June 8, 2006
By Jessica Cuffman
Imagine being the seventh person in your family to graduate from the same college.
Commercial photography student Celeste Elliott will be that person this week, as she participates in Ohio University's graduate commencement.
Elliott's family history at Ohio began with her grandfather, Rush Elliott, who entered the university in 1920. After leaving for a brief stint to earn his doctorate from the University of Michigan, he returned to Ohio in 1930 to become the first assistant professor in zoology. He accelerated through the ranks at the university, eventually serving as dean of University College and director of the summer school. He retired in 1973 and died in 1981.
Through the work and love of his former students, the Elliott Professorship was created to honor him. The professorship recognizes Ohio University biological sciences professors who carry on its namesake's legacy of outstanding teaching and student advising.
Elliot's grandfather began the family legacy at Ohio, followed by her grandmother and then her father and his two sisters graduating from the university. A cousin and Elliot make up the third generation of Bobcats in her family.
"If I do have kids, I would love for them to come to Ohio University.
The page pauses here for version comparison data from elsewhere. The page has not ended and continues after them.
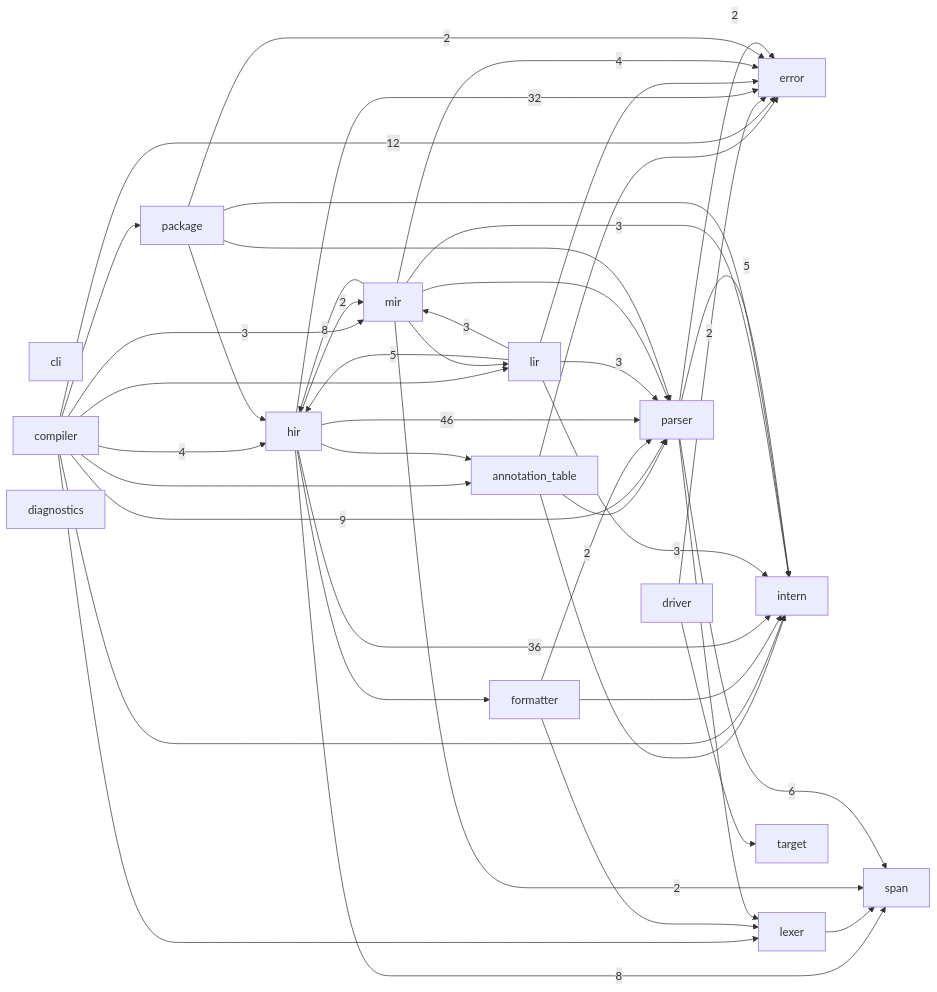
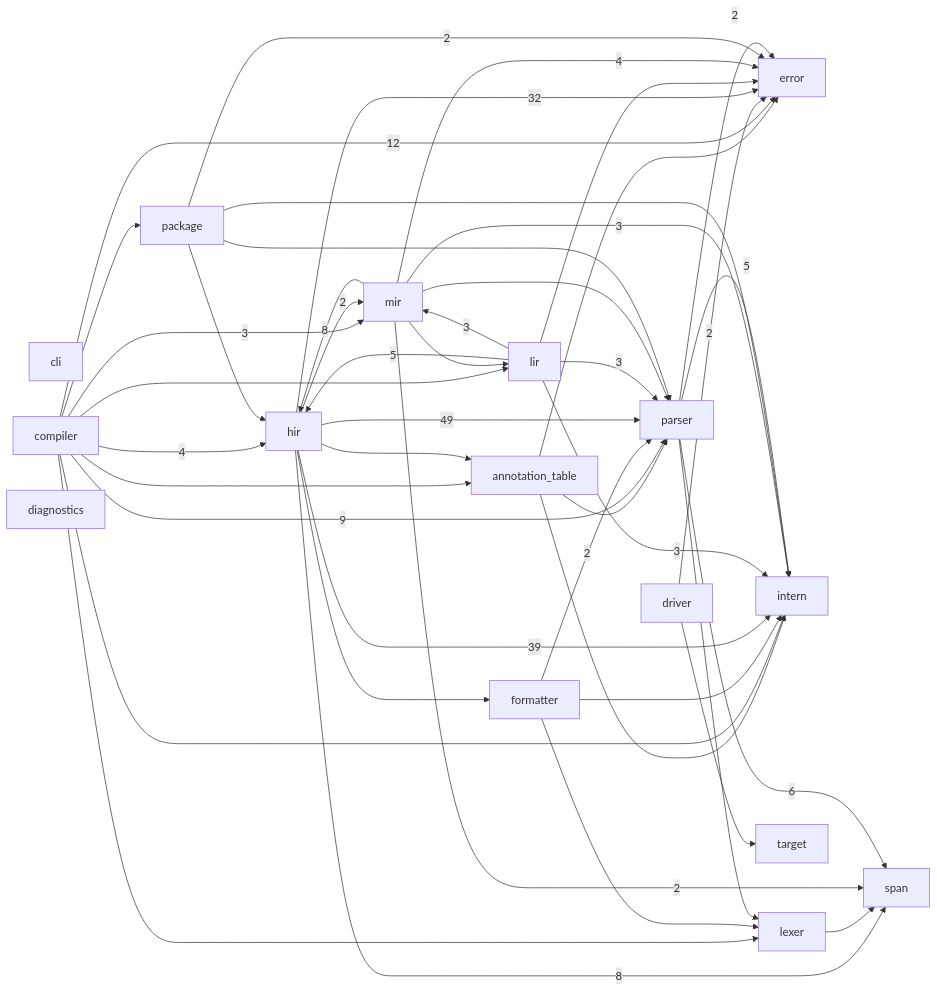
Before and after one commit to ayanami1ei/Ayanami-language: the diagram in docs/module-graph.md, drawn with Mermaid. The commit also changed other lines of this file and 12 other files, not shown here.

````diff
--- a/docs/module-graph.md
+++ b/docs/module-graph.md
@@ -6,63 +6,63 @@
 ```mermaid
 graph LR
     annotation_table
     cli
     compiler
     diagnostics
     driver
     error
     formatter
     hir
     intern
     lexer
     lir
     mir
     package
     parser
     span
     target
     annotation_table --> error
     annotation_table --> intern
     annotation_table --> parser
     compiler --> annotation_table
     compiler -->|12| error
     compiler -->|4| hir
     compiler --> intern
     compiler --> lexer
     compiler --> lir
     compiler -->|3| mir
     compiler --> package
     compiler -->|9| parser
     driver -->|2| error
     driver --> target
     formatter --> intern
     formatter --> lexer
     formatter -->|2| parser
     hir --> annotation_table
     hir -->|32| error
     hir --> formatter
-    hir -->|36| intern
+    hir -->|39| intern
     hir -->|2| mir
-    hir -->|46| parser
+    hir -->|49| parser
     hir -->|8| span
     lexer --> span
     lir --> error
     lir -->|5| hir
     lir -->|3| intern
     lir -->|3| mir
     lir -->|3| parser
     mir -->|4| error
     mir -->|8| hir
     mir -->|3| intern
     mir --> lir
     mir --> parser
     mir -->|2| span
     package -->|2| error
     package --> hir
     package --> intern
     package --> parser
     parser -->|2| error
     parser -->|5| intern
     parser --> lexer
     parser -->|6| span
 ```
````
I plan to try to push my brother's kids toward Ohio. It'd be great to have a fourth generation here," she says.
Celeste didn't always think she'd come to Ohio University. She was looking at art schools when she discovered Ohio's School of Visual Communication. She went on to earn her undergraduate degree in photojournalism and has one year completed toward her master's degree in commercial photography.
This summer, she plans to return to her hometown of Salem, Ohio, to work on her thesis and perform assistant photography work. In the fall, her plan is to move to a New York apartment and find assistant work there, eventually opening her own studio.
However, she's going to miss this classic college town.
"Athens is so much like a home to me – and the university? I can't say enough about how great it's been to be in Viscom. The attention you get from professors, and beyond the classroom, it's the people," she said.
The "family atmosphere" is one of the things she will miss the most.
"If I had gone anywhere else, to an art school or a larger university, I just wouldn't have had that. There's so much collaboration among the students," she said.
Jessica Cuffman is a student writer for University Communications and Marketing.